condeAll in Need, Family Support (AiN) brought you two stories this last month for our first ever fundraising campaign. Special Needs Means Special Parents where Doug and Kellie Conde shared their story of raising a son with Autism and how it affects their every day life. How their communication has become a list of To Do’s, but not a chance to share their days with one another. In their story they are able to find some relief, and focus on their marriage once a month through AiN’s Revive Program. Revive allows parents to drop off their children once a month for three hours. While the kids are in AiN’s care the kids are working on fine motor, gross motor, speech, and social activities. Everything therapist gave to Autumn Green, the founder of AiN, to work on with her son she took it and incorporated into the program. This first story pulled in $1,000 with Matt Rinn, a State Farm agent who made a large donation pushing AiN overall our goal.

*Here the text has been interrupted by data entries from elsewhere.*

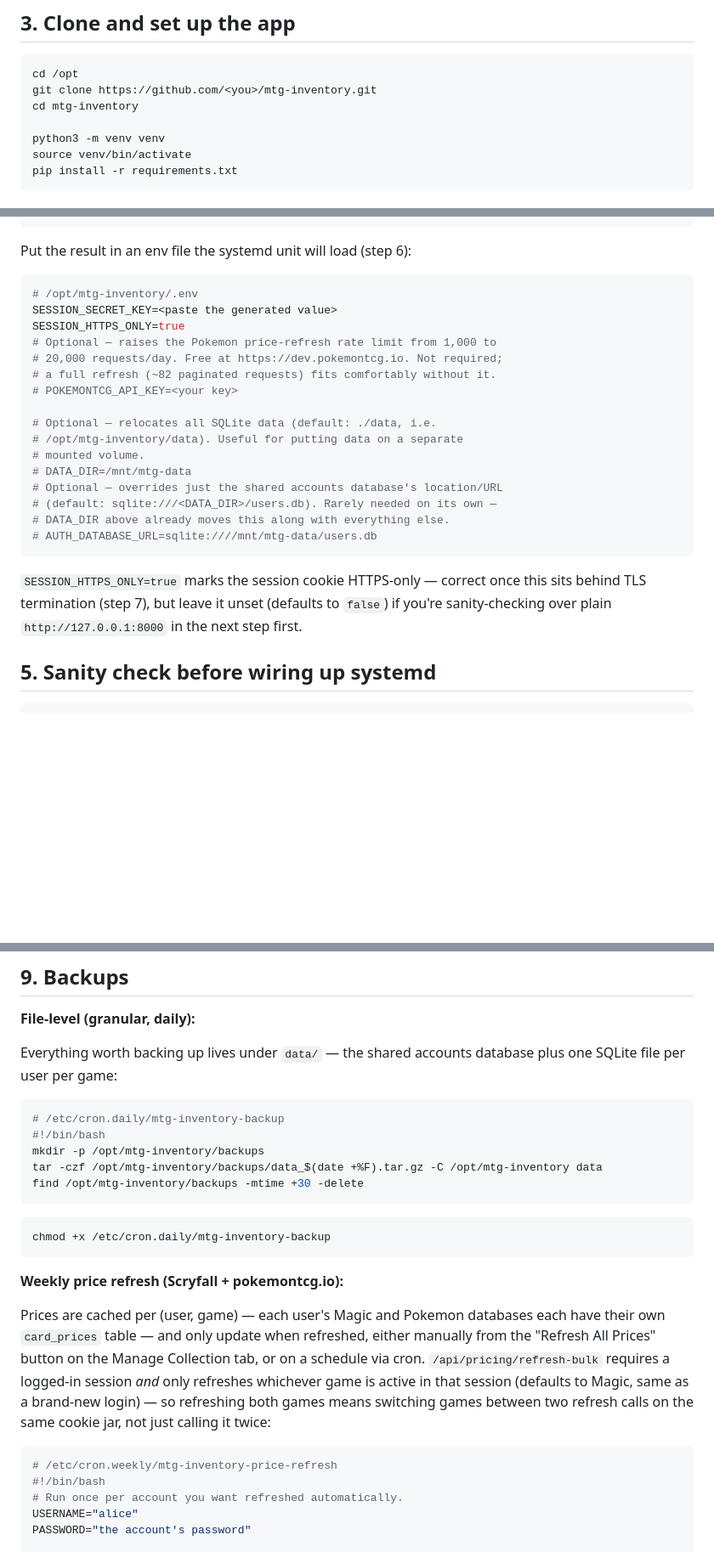
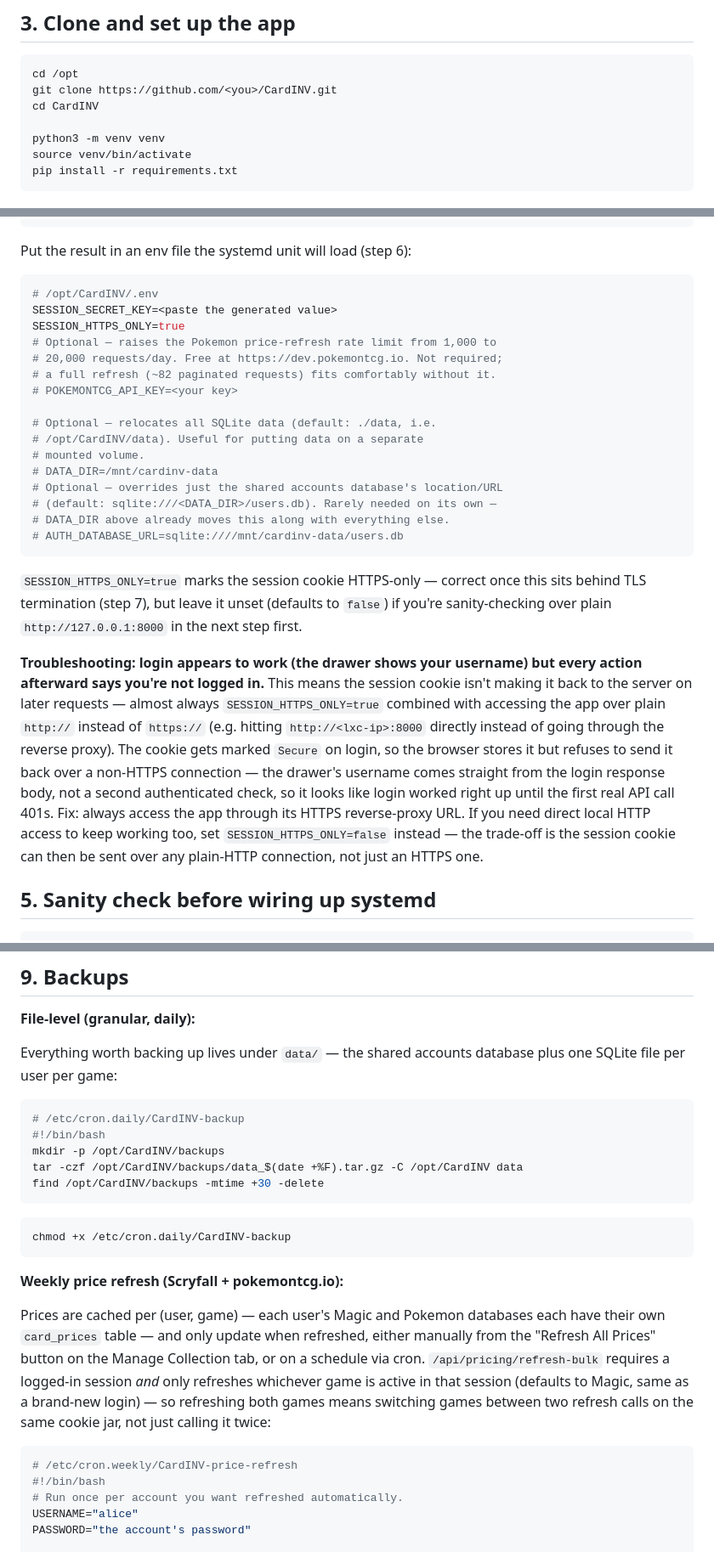
Before and after one commit to braywilliam01/CardINV, a Markdown page: DEPLOY.md, 3 parts joined by grey strips. Shown at 85% size. Drawn GitHub-style; blank space fills up the shorter version.

````diff
--- a/DEPLOY.md
+++ b/DEPLOY.md
@@ -28,8 +28,8 @@ apt update && apt install -y python3 python3-venv python3-pip nginx git
 
 ```bash
 cd /opt
-git clone https://github.com/<you>/mtg-inventory.git
-cd mtg-inventory
+git clone https://github.com/<you>/CardINV.git
+cd CardINV
 
 python3 -m venv venv
 source venv/bin/activate
@@ -50,7 +50,7 @@ python3 -c "import secrets; print(secrets.token_hex(32))"
 Put the result in an env file the systemd unit will load (step 6):
 
 ```bash
-# /opt/mtg-inventory/.env
+# /opt/CardINV/.env
 SESSION_SECRET_KEY=<paste the generated value>
 SESSION_HTTPS_ONLY=true
 # Optional — raises the Pokemon price-refresh rate limit from 1,000 to
@@ -59,19 +59,35 @@ SESSION_HTTPS_ONLY=true
 # POKEMONTCG_API_KEY=<your key>
 
 # Optional — relocates all SQLite data (default: ./data, i.e.
-# /opt/mtg-inventory/data). Useful for putting data on a separate
+# /opt/CardINV/data). Useful for putting data on a separate
 # mounted volume.
-# DATA_DIR=/mnt/mtg-data
+# DATA_DIR=/mnt/cardinv-data
 # Optional — overrides just the shared accounts database's location/URL
 # (default: sqlite:///<DATA_DIR>/users.db). Rarely needed on its own —
 # DATA_DIR above already moves this along with everything else.
-# AUTH_DATABASE_URL=sqlite:////mnt/mtg-data/users.db
+# AUTH_DATABASE_URL=sqlite:////mnt/cardinv-data/users.db
 ```
 
 `SESSION_HTTPS_ONLY=true` marks the session cookie HTTPS-only — correct once
 this sits behind TLS termination (step 7), but leave it unset (defaults to
 `false`) if you're sanity-checking over plain `http://127.0.0.1:8000` in the
 next step first.
+
+**Troubleshooting: login appears to work (the drawer shows your username)
+but every action afterward says you're not logged in.** This means the
+session cookie isn't making it back to the server on later requests —
+almost always `SESSION_HTTPS_ONLY=true` combined with accessing the app
+over plain `http://` instead of `https://` (e.g. hitting
+`http://<lxc-ip>:8000` directly instead of going through the reverse
+proxy). The cookie gets marked `Secure` on login, so the browser stores
+it but refuses to send it back over a non-HTTPS connection — the
+drawer's username comes straight from the login response body, not a
+second authenticated check, so it looks like login worked right up
+until the first real API call 401s. Fix: always access the app through
+its HTTPS reverse-proxy URL. If you need direct local HTTP access to
+keep working too, set `SESSION_HTTPS_ONLY=false` instead — the
+trade-off is the session cookie can then be sent over any plain-HTTP
+connection, not just an HTTPS one.
 
 ## 5. Sanity check before wiring up systemd
 
@@ -183,15 +199,15 @@ Everything worth backing up lives under `data/` — the shared accounts
 database plus one SQLite file per user per game:
 
 ```bash
-# /etc/cron.daily/mtg-inventory-backup
+# /etc/cron.daily/CardINV-backup
 #!/bin/bash
-mkdir -p /opt/mtg-inventory/backups
-tar -czf /opt/mtg-inventory/backups/data_$(date +%F).tar.gz -C /opt/mtg-inventory data
-find /opt/mtg-inventory/backups -mtime +30 -delete
+mkdir -p /opt/CardINV/backups
+tar -czf /opt/CardINV/backups/data_$(date +%F).tar.gz -C /opt/CardINV data
+find /opt/CardINV/backups -mtime +30 -delete
 ```
 
 ```bash
-chmod +x /etc/cron.daily/mtg-inventory-backup
+chmod +x /etc/cron.daily/CardINV-backup
 ```
 
 **Weekly price refresh (Scryfall + pokemontcg.io):**
@@ -206,7 +222,7 @@ so refreshing both games means switching games between two refresh calls
 on the same cookie jar, not just calling it twice:
 
 ```bash
-# /etc/cron.weekly/mtg-inventory-price-refresh
+# /etc/cron.weekly/CardINV-price-refresh
 #!/bin/bash
 # Run once per account you want refreshed automatically.
 USERNAME="alice"
````
Also changed, not shown: other parts of DEPLOY.md (+16 -16 lines).
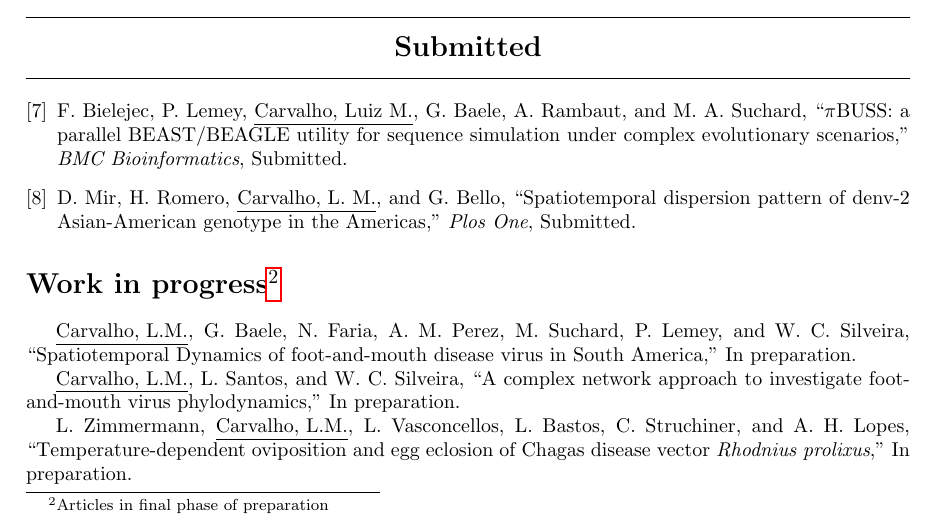
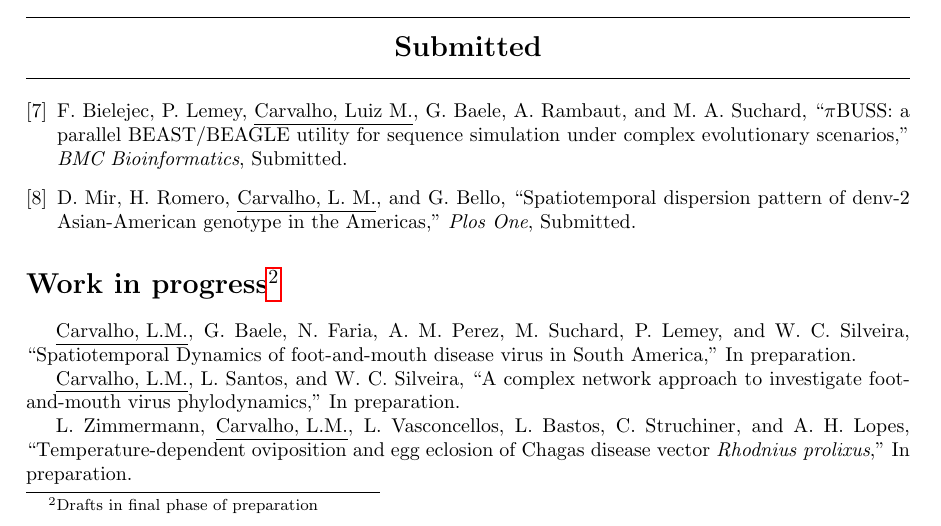
Before and after one commit to maxbiostat/CV, a LaTeX CV (cv_LMFCarvalho.tex): part of page 6 of 6, cut so that both start at the same text. Compiled offline with pdfLaTeX.

Commit message:
Update cv_LMFCarvalho.tex

```diff
--- a/cv_LMFCarvalho.tex
+++ b/cv_LMFCarvalho.tex
@@ -190,7 +190,7 @@ A list of PDFs of my publications can be found at \url{https://github.com/maxbio
 \end{category}
 \bibliographystyle{ieeetr}
 \bibliography{publication}
-\section*{Work in progress\footnote{Articles in final phase of preparation}}
+\section*{Work in progress\footnote{Drafts in final phase of preparation}}
 
 \underline{Carvalho, L.M.}, G.~Baele, N.~Faria, A.~M. Perez, M.~Suchard, P.~Lemey, and  W.~C. Silveira, ``{S}patiotemporal {D}ynamics of foot-and-mouth disease virus in {S}outh {A}merica,'' In preparation.
 
```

AiN never expected that the first campaign would reach their goal, so they up it to $2,500 with the release of their second story. Greatsean joni Couples Make Great Teams, this story is shared by Sean Posadas and Joni Fortini about raising their daughter Zoe. Zoe has been coming to AiN’s events for years and Sean even mentions that they feel like they are leaving Zoe with family. AiN makes sure Zoe has a 1:1 in place, so that the couple can enjoy their evening once a month. With this additional story AiN brought in another $750!

Here is the campaign breakdown as of November 11th. This campaign brought in $1750 and a donation also will be matched by a donor’s employer, pulling the total up to $2000 after fees AiN will bring just below $1,750!

Here at AiN, we would like to thank Doug, Kellie, Sean, and Joni for sharing their stories! Because of you our campaign was a huge success! Thank you all who support our campaign. We look forward to serving East Bay families another year!